The incident happened aboard Delta flight 221, which was traveling from Manchester, United Kingdom, to New York's John F. Kennedy International Airport on April 6, and was reported to the air marshal's management days later.
In a statement to CNN the TSA would confirm only that it is aware of an incident involving a federal air marshal on that date, and it is reviewing the circumstances.
A Delta spokesperson said the airline is also aware of the incident but declined to provide further comment.
Sources within the Federal Air Marshal Service said the agent in question is a relatively new hire who should have been placed on leave for leaving her gun. Instead, the agent remains on active flight duty, CNN has been told.
A former federal air marshal familiar with the situation told CNN that newly hired air marshals do not currently receive on-the-job training and said this incident might have been avoided if the individual had been paired with a senior air marshal.
"She made a mistake because she wasn't given the appropriate tools to succeed," the former air marshal said.
John Casaretti, president of the Air Marshal Association and a former air marshal, told CNN the TSA should implement additional training for newly hired air marshals.
"These rare incidents must be thoroughly investigated and local managers should take appropriate corrective action," Casaretti said. "A field training officer program and thorough mentorship of new officers can reduce similar performance issues."
"Air marshals work in punishing conditions, labor under poor leadership and have seen their law enforcement functions curtailed by an administration that lacks vision. The problem is not the air marshals, it's the TSA," he added.
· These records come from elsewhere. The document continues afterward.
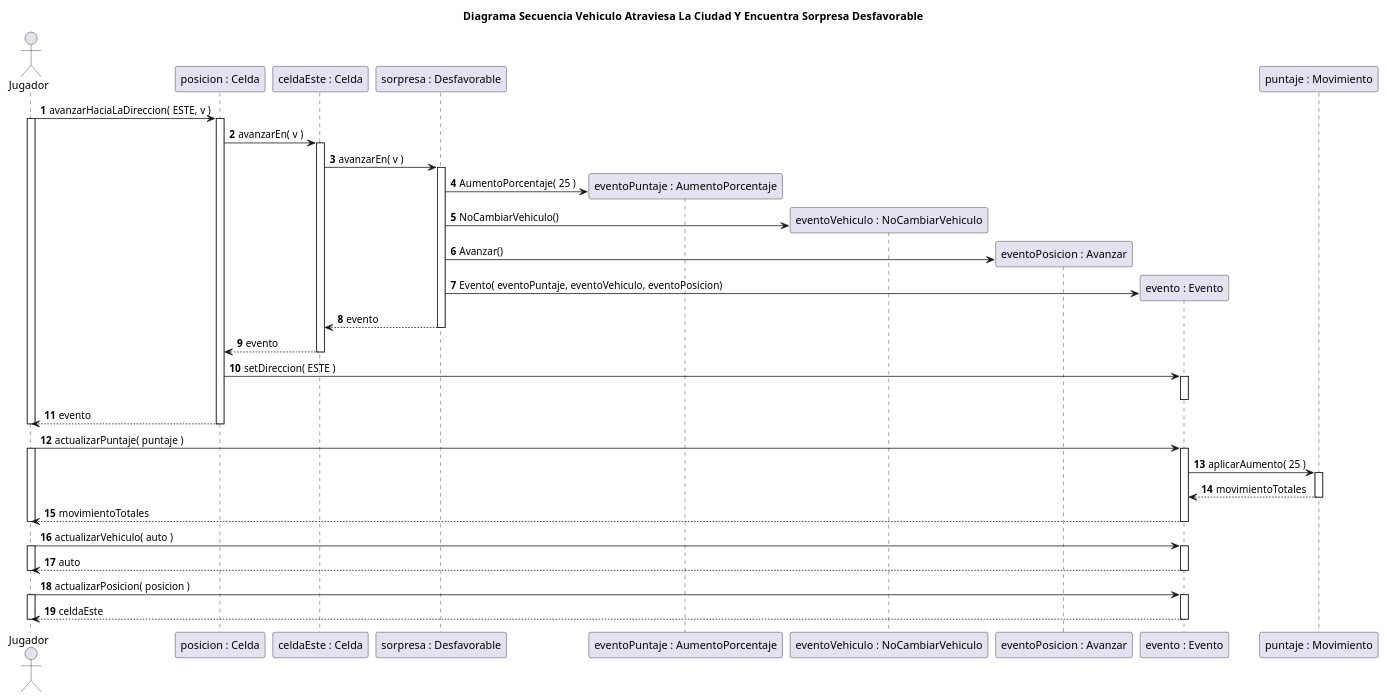
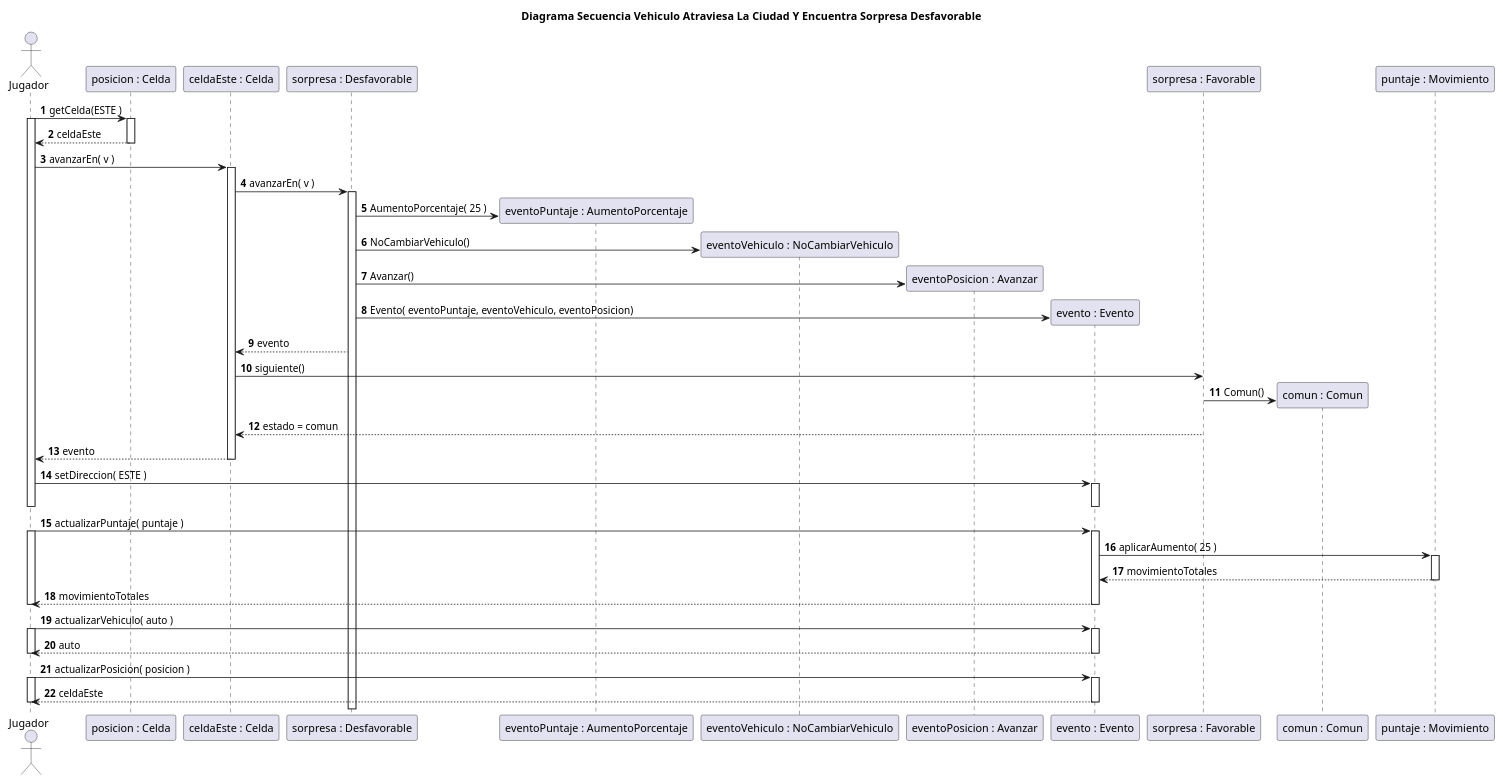
Before and after one commit to rodrigovzq/algo3_tp2: the diagram in diagrams/sequences/entrega2/CasoVehiculoAtraviesaLaCiudadYEncuentraSorpresaDesfavorable.puml, drawn with PlantUML. The commit also changed 10 other files, not shown here.

```diff
--- a/diagrams/sequences/entrega2/CasoVehiculoAtraviesaLaCiudadYEncuentraSorpresaDesfavorable.puml
+++ b/diagrams/sequences/entrega2/CasoVehiculoAtraviesaLaCiudadYEncuentraSorpresaDesfavorable.puml
@@ -1,59 +1,64 @@
 @startuml
 title Diagrama Secuencia Vehiculo Atraviesa La Ciudad Y Encuentra Sorpresa Desfavorable
 autonumber
 actor Jugador
 
-Jugador -> "posicion : Celda"++: avanzarHaciaLaDireccion( ESTE, v )
+Jugador -> "posicion : Celda"++: getCelda(ESTE )
 activate Jugador
-"posicion : Celda" -> "celdaEste : Celda"++: avanzarEn( v )
+"posicion : Celda" --> Jugador: celdaEste
+deactivate "posicion : Celda"
+Jugador -> "celdaEste : Celda"++: avanzarEn( v )
 "celdaEste : Celda" -> "sorpresa : Desfavorable"++: avanzarEn( v )
 
 
 create "eventoPuntaje : AumentoPorcentaje"
 "sorpresa : Desfavorable"-> "eventoPuntaje : AumentoPorcentaje": AumentoPorcentaje( 25 )
 
 
 
 create "eventoVehiculo : NoCambiarVehiculo"
 "sorpresa : Desfavorable" -> "eventoVehiculo : NoCambiarVehiculo": NoCambiarVehiculo()
 
 
 create "eventoPosicion : Avanzar"
 "sorpresa : Desfavorable"  -> "eventoPosicion : Avanzar": Avanzar()
 
 
 create "evento : Evento"
 "sorpresa : Desfavorable"  -> "evento : Evento": Evento( eventoPuntaje, eventoVehiculo, eventoPosicion)
 
 
-"sorpresa : Desfavorable" --> "celdaEste : Celda"--: evento
-"celdaEste : Celda" --> "posicion : Celda": evento
+"sorpresa : Desfavorable" --> "celdaEste : Celda": evento
+"celdaEste : Celda" -> "sorpresa : Favorable": siguiente()
+create "comun : Comun"
+"sorpresa : Favorable" -> "comun : Comun": Comun()
+"sorpresa : Favorable" --> "celdaEste : Celda"--: estado = comun
+"celdaEste : Celda" --> Jugador: evento
 deactivate "celdaEste : Celda"
 
 
-"posicion : Celda" -> "evento : Evento"++: setDireccion( ESTE )
+Jugador -> "evento : Evento"++: setDireccion( ESTE )
 deactivate "evento : Evento"
-"posicion : Celda" --> Jugador--: evento
 deactivate Jugador
 
 
 Jugador -> "evento : Evento"++: actualizarPuntaje( puntaje )
 activate Jugador
 "evento : Evento" -> "puntaje : Movimiento"++: aplicarAumento( 25 )
 "puntaje : Movimiento" --> "evento : Evento": movimientoTotales
 deactivate "puntaje : Movimiento"
 Jugador <-- "evento : Evento"--: movimientoTotales
 deactivate Jugador
 
 
 Jugador -> "evento : Evento"++: actualizarVehiculo( auto )
 activate Jugador
 Jugador <-- "evento : Evento"--: auto
 deactivate Jugador
 
 
 Jugador -> "evento : Evento"++: actualizarPosicion( posicion )
 activate Jugador
 Jugador <-- "evento : Evento"--: celdaEste
 deactivate Jugador
 @enduml
```
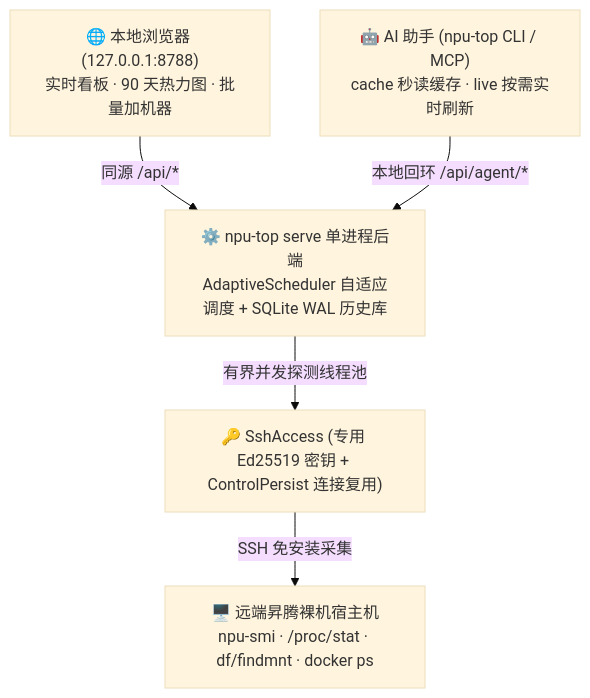
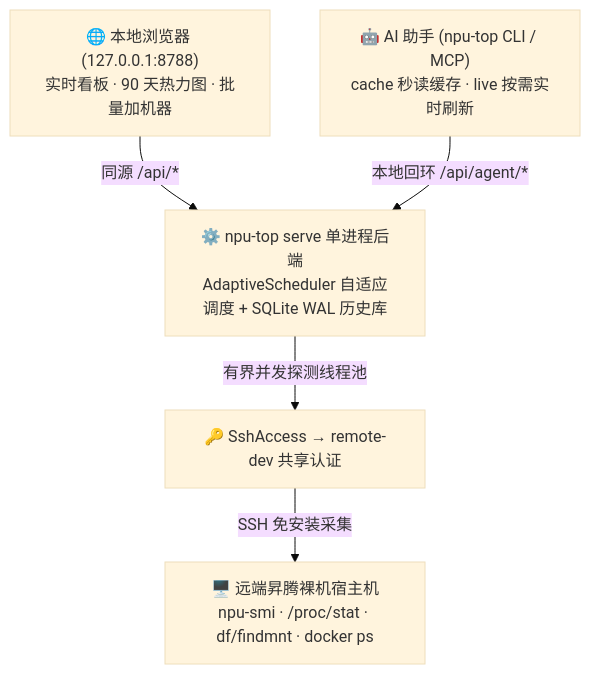
Before and after one commit to mindie-agent/npu-top: the diagram in docs/architecture.zh.md, drawn with Mermaid (base theme). The commit also changed other lines of this file and 24 other files, not shown here.

Commit message:
feat(auth): reuse remote-dev credentials for monitor connections

````diff
--- a/docs/architecture.zh.md
+++ b/docs/architecture.zh.md
@@ -7,13 +7,13 @@
 ```mermaid
 flowchart TB
     Browser["🌐 本地浏览器 (127.0.0.1:8788)<br/>实时看板 · 90 天热力图 · 批量加机器"]
     Agent["🤖 AI 助手 (npu-top CLI / MCP)<br/>cache 秒读缓存 · live 按需实时刷新"]
     Core["⚙️ npu-top serve 单进程后端<br/>AdaptiveScheduler 自适应调度 + SQLite WAL 历史库"]
-    SSH["🔑 SshAccess (专用 Ed25519 密钥 + ControlPersist 连接复用)"]
+    SSH["🔑 SshAccess → remote-dev 共享认证"]
     Host["🖥️ 远端昇腾裸机宿主机<br/>npu-smi · /proc/stat · df/findmnt · docker ps"]
 
     Browser -->|"同源 /api/*"| Core
     Agent -->|"本地回环 /api/agent/*"| Core
     Core -->|"有界并发探测线程池"| SSH
     SSH -->|"SSH 免安装采集"| Host
 ```
````
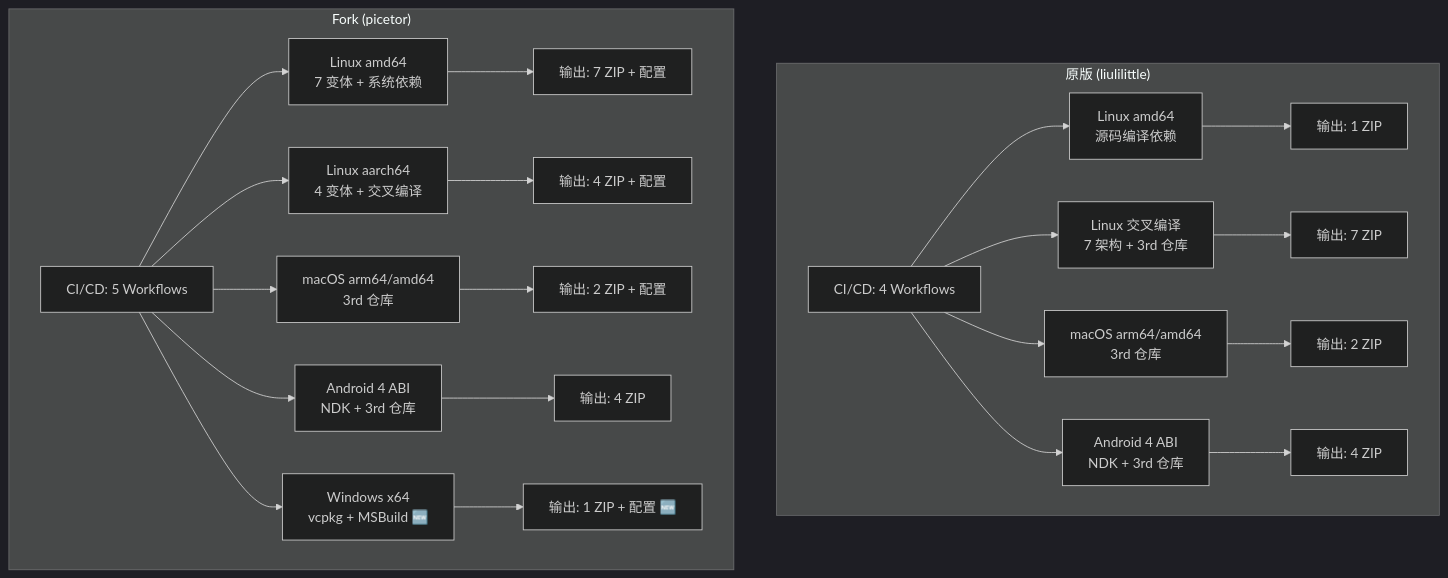
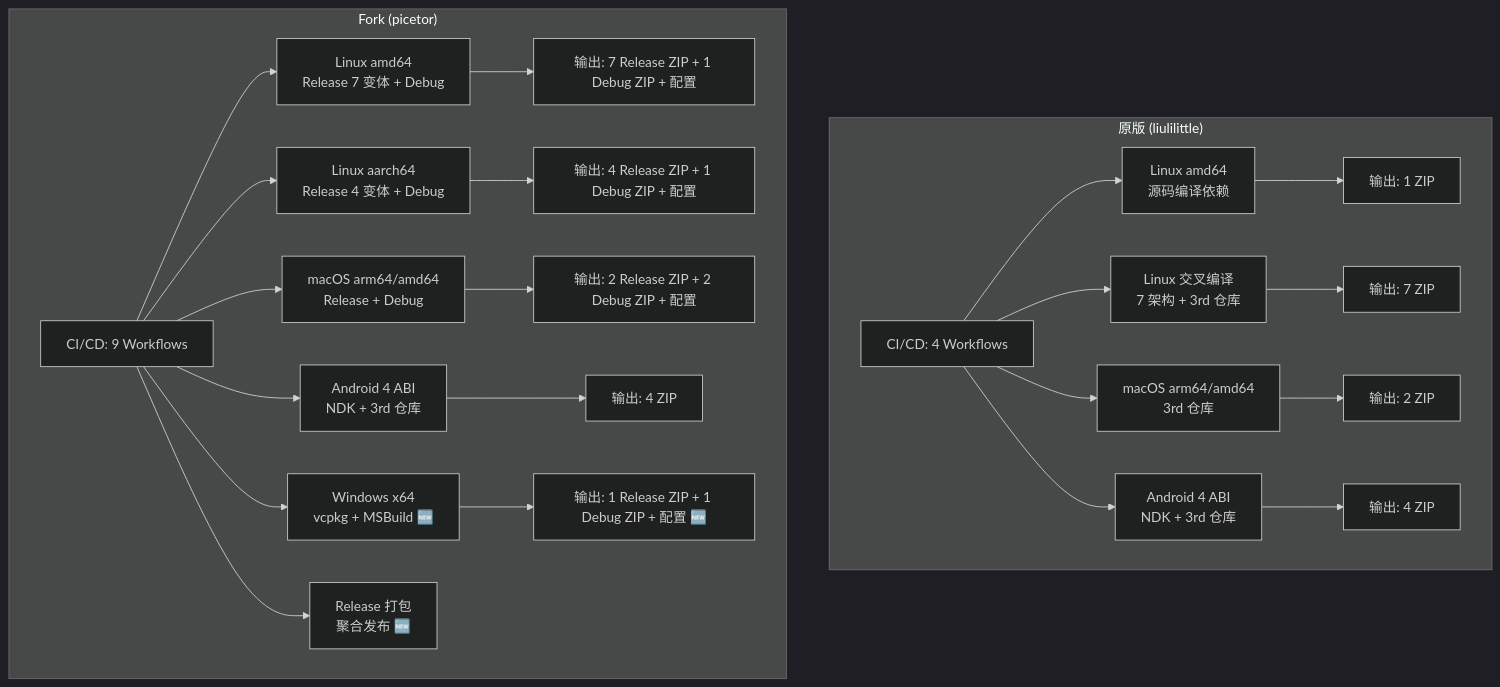
Before and after one commit to picetor/openppp2: the first of 2 diagrams in 迭代文档_原版vsFork对比.md, drawn with Mermaid (dark theme). The commit also changed other lines of this file and 2 other files, not shown here.

````diff
--- a/迭代文档_原版vsFork对比.md
+++ b/迭代文档_原版vsFork对比.md
@@ -586,26 +601,27 @@
 ```mermaid
 graph TD
     subgraph "原版 (liulilittle)"
         A1[CI/CD: 4 Workflows] --> B1[Linux amd64<br/>源码编译依赖]
         A1 --> C1[Linux 交叉编译<br/>7 架构 + 3rd 仓库]
         A1 --> D1[macOS arm64/amd64<br/>3rd 仓库]
         A1 --> E1[Android 4 ABI<br/>NDK + 3rd 仓库]
         B1 --> F1[输出: 1 ZIP]
         C1 --> G1[输出: 7 ZIP]
         D1 --> H1[输出: 2 ZIP]
         E1 --> I1[输出: 4 ZIP]
     end
 
     subgraph "Fork (picetor)"
-        A2[CI/CD: 5 Workflows] --> B2[Linux amd64<br/>7 变体 + 系统依赖]
-        A2 --> C2[Linux aarch64<br/>4 变体 + 交叉编译]
-        A2 --> D2[macOS arm64/amd64<br/>3rd 仓库]
+        A2[CI/CD: 9 Workflows] --> B2[Linux amd64<br/>Release 7 变体 + Debug]
+        A2 --> C2[Linux aarch64<br/>Release 4 变体 + Debug]
+        A2 --> D2[macOS arm64/amd64<br/>Release + Debug]
         A2 --> E2[Android 4 ABI<br/>NDK + 3rd 仓库]
         A2 --> J2[Windows x64<br/>vcpkg + MSBuild 🆕]
-        B2 --> F2[输出: 7 ZIP + 配置]
-        C2 --> G2[输出: 4 ZIP + 配置]
-        D2 --> H2[输出: 2 ZIP + 配置]
+        A2 --> L2[Release 打包<br/>聚合发布 🆕]
+        B2 --> F2[输出: 7 Release ZIP + 1 Debug ZIP + 配置]
+        C2 --> G2[输出: 4 Release ZIP + 1 Debug ZIP + 配置]
+        D2 --> H2[输出: 2 Release ZIP + 2 Debug ZIP + 配置]
         E2 --> I2[输出: 4 ZIP]
-        J2 --> K2[输出: 1 ZIP + 配置 🆕]
+        J2 --> K2[输出: 1 Release ZIP + 1 Debug ZIP + 配置 🆕]
     end
 ```
````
The Federal Air Marshal Service has long been criticized for poor management and lack of proof that what they do -- fly undercover to monitor for and respond to threats -- significantly improves security. CNN has been unable to find a single incident in which a federal air marshal deterred or intervened in a terrorist plot since the organization was ramped up after the September 11, 2001, attacks.
Although it has an $835 million budget
, agents cover less than 1% of US domestic and international flights, sources familiar with the agency's operations said.
A CNN report
in 2015 exposed the long hours, chaotic schedules and use of drugs and alcohol among federal air marshals, which has led to suicides and suicide attempts by the agents.
In that report, CNN obtained a now-classified study commissioned by the TSA that revealed 75% of air marshals flying domestic missions were sleep-deficient. The percentage was even higher on air marshals assigned to international assignments, where 84% of agents were identified as sleep-deficient.
According to the 2012 study conducted by Harvard Medical School's division of sleep medicine, "the acute and chronic lack of sleep substantially degrades a federal air marshal's ability to react and think quickly."
TSA officials insisted at the time that air marshals' schedules ensure appropriate rest periods and that agents have access to a "robust health, fitness and wellness program."